(Data provided)
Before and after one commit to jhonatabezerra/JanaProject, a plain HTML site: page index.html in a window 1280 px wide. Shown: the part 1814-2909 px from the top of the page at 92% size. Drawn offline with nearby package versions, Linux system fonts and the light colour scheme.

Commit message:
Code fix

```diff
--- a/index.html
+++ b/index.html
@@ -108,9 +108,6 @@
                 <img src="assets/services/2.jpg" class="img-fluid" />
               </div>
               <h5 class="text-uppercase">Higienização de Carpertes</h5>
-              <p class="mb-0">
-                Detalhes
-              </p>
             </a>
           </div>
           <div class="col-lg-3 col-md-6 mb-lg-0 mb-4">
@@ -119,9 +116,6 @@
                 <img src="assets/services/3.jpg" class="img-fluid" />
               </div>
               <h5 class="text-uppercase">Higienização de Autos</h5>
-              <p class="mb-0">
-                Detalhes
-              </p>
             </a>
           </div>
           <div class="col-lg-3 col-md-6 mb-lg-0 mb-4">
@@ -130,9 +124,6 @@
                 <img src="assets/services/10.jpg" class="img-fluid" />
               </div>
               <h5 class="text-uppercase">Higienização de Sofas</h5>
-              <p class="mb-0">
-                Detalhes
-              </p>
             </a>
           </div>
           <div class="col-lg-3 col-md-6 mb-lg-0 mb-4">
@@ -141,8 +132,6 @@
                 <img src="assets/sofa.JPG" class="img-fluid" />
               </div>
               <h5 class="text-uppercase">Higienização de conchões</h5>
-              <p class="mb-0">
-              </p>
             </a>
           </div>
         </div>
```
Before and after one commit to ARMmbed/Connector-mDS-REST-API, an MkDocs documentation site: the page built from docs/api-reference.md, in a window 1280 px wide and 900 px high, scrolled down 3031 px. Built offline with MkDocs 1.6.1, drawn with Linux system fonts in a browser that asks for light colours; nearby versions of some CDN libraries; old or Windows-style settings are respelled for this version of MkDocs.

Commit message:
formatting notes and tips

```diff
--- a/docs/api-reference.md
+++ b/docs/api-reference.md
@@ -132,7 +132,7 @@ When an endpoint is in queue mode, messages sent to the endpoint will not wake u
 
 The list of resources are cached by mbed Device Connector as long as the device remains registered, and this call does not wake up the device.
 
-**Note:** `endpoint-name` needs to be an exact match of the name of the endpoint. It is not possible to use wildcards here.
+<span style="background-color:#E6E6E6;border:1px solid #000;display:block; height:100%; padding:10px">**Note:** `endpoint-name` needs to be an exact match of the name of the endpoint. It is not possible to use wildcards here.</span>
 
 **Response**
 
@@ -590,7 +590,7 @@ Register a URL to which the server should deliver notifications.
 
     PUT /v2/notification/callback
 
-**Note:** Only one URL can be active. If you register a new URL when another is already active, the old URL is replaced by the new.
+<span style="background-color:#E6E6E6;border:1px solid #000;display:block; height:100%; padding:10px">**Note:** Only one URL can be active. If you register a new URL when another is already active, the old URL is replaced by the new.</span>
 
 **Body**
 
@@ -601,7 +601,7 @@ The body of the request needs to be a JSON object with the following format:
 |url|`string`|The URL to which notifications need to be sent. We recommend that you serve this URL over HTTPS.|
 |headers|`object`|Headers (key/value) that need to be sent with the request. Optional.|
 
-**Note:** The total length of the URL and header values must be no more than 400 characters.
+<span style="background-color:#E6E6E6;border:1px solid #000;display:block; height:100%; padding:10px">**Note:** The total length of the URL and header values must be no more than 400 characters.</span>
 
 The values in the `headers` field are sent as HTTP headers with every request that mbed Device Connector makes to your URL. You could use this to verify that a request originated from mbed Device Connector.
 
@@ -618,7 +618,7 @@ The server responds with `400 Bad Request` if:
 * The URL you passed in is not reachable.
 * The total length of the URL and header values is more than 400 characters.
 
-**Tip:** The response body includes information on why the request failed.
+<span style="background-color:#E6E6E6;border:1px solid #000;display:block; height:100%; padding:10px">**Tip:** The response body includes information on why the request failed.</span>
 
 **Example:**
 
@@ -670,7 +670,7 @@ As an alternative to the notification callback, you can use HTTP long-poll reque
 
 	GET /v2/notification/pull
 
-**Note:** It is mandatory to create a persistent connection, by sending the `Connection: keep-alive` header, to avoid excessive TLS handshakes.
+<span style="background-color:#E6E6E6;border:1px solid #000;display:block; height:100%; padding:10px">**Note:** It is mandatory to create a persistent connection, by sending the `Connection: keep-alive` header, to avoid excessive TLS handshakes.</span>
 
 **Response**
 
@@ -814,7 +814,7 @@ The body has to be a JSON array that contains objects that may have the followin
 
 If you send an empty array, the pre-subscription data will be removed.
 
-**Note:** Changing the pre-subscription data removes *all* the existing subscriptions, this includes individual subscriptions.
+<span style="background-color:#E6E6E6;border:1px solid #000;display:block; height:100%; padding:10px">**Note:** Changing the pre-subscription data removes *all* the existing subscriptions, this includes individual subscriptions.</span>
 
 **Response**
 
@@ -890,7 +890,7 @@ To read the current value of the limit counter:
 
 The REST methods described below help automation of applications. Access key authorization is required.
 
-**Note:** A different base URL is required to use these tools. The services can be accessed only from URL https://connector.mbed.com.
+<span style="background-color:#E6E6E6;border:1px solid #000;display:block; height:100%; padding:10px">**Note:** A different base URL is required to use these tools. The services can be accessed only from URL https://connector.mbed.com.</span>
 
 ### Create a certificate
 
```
(End Data provided)
_Required action_
Give every record again, exactly as it reads.

_Answer box_
Before and after one commit to jhonatabezerra/JanaProject, a plain HTML site: page index.html in a window 1280 px wide. Shown: the part 1814-2909 px from the top of the page at 92% size. Drawn offline with nearby package versions, Linux system fonts and the light colour scheme.

Commit message:
Code fix

```diff
--- a/index.html
+++ b/index.html
@@ -108,9 +108,6 @@
                 <img src="assets/services/2.jpg" class="img-fluid" />
               </div>
               <h5 class="text-uppercase">Higienização de Carpertes</h5>
-              <p class="mb-0">
-                Detalhes
-              </p>
             </a>
           </div>
           <div class="col-lg-3 col-md-6 mb-lg-0 mb-4">
@@ -119,9 +116,6 @@
                 <img src="assets/services/3.jpg" class="img-fluid" />
               </div>
               <h5 class="text-uppercase">Higienização de Autos</h5>
-              <p class="mb-0">
-                Detalhes
-              </p>
             </a>
           </div>
           <div class="col-lg-3 col-md-6 mb-lg-0 mb-4">
@@ -130,9 +124,6 @@
                 <img src="assets/services/10.jpg" class="img-fluid" />
               </div>
               <h5 class="text-uppercase">Higienização de Sofas</h5>
-              <p class="mb-0">
-                Detalhes
-              </p>
             </a>
           </div>
           <div class="col-lg-3 col-md-6 mb-lg-0 mb-4">
@@ -141,8 +132,6 @@
                 <img src="assets/sofa.JPG" class="img-fluid" />
               </div>
               <h5 class="text-uppercase">Higienização de conchões</h5>
-              <p class="mb-0">
-              </p>
             </a>
           </div>
         </div>
```
Before and after one commit to ARMmbed/Connector-mDS-REST-API, an MkDocs documentation site: the page built from docs/api-reference.md, in a window 1280 px wide and 900 px high, scrolled down 3031 px. Built offline with MkDocs 1.6.1, drawn with Linux system fonts in a browser that asks for light colours; nearby versions of some CDN libraries; old or Windows-style settings are respelled for this version of MkDocs.

Commit message:
formatting notes and tips

```diff
--- a/docs/api-reference.md
+++ b/docs/api-reference.md
@@ -132,7 +132,7 @@ When an endpoint is in queue mode, messages sent to the endpoint will not wake u
 
 The list of resources are cached by mbed Device Connector as long as the device remains registered, and this call does not wake up the device.
 
-**Note:** `endpoint-name` needs to be an exact match of the name of the endpoint. It is not possible to use wildcards here.
+<span style="background-color:#E6E6E6;border:1px solid #000;display:block; height:100%; padding:10px">**Note:** `endpoint-name` needs to be an exact match of the name of the endpoint. It is not possible to use wildcards here.</span>
 
 **Response**
 
@@ -590,7 +590,7 @@ Register a URL to which the server should deliver notifications.
 
     PUT /v2/notification/callback
 
-**Note:** Only one URL can be active. If you register a new URL when another is already active, the old URL is replaced by the new.
+<span style="background-color:#E6E6E6;border:1px solid #000;display:block; height:100%; padding:10px">**Note:** Only one URL can be active. If you register a new URL when another is already active, the old URL is replaced by the new.</span>
 
 **Body**
 
@@ -601,7 +601,7 @@ The body of the request needs to be a JSON object with the following format:
 |url|`string`|The URL to which notifications need to be sent. We recommend that you serve this URL over HTTPS.|
 |headers|`object`|Headers (key/value) that need to be sent with the request. Optional.|
 
-**Note:** The total length of the URL and header values must be no more than 400 characters.
+<span style="background-color:#E6E6E6;border:1px solid #000;display:block; height:100%; padding:10px">**Note:** The total length of the URL and header values must be no more than 400 characters.</span>
 
 The values in the `headers` field are sent as HTTP headers with every request that mbed Device Connector makes to your URL. You could use this to verify that a request originated from mbed Device Connector.
 
@@ -618,7 +618,7 @@ The server responds with `400 Bad Request` if:
 * The URL you passed in is not reachable.
 * The total length of the URL and header values is more than 400 characters.
 
-**Tip:** The response body includes information on why the request failed.
+<span style="background-color:#E6E6E6;border:1px solid #000;display:block; height:100%; padding:10px">**Tip:** The response body includes information on why the request failed.</span>
 
 **Example:**
 
@@ -670,7 +670,7 @@ As an alternative to the notification callback, you can use HTTP long-poll reque
 
 	GET /v2/notification/pull
 
-**Note:** It is mandatory to create a persistent connection, by sending the `Connection: keep-alive` header, to avoid excessive TLS handshakes.
+<span style="background-color:#E6E6E6;border:1px solid #000;display:block; height:100%; padding:10px">**Note:** It is mandatory to create a persistent connection, by sending the `Connection: keep-alive` header, to avoid excessive TLS handshakes.</span>
 
 **Response**
 
@@ -814,7 +814,7 @@ The body has to be a JSON array that contains objects that may have the followin
 
 If you send an empty array, the pre-subscription data will be removed.
 
-**Note:** Changing the pre-subscription data removes *all* the existing subscriptions, this includes individual subscriptions.
+<span style="background-color:#E6E6E6;border:1px solid #000;display:block; height:100%; padding:10px">**Note:** Changing the pre-subscription data removes *all* the existing subscriptions, this includes individual subscriptions.</span>
 
 **Response**
 
@@ -890,7 +890,7 @@ To read the current value of the limit counter:
 
 The REST methods described below help automation of applications. Access key authorization is required.
 
-**Note:** A different base URL is required to use these tools. The services can be accessed only from URL https://connector.mbed.com.
+<span style="background-color:#E6E6E6;border:1px solid #000;display:block; height:100%; padding:10px">**Note:** A different base URL is required to use these tools. The services can be accessed only from URL https://connector.mbed.com.</span>
 
 ### Create a certificate
 
```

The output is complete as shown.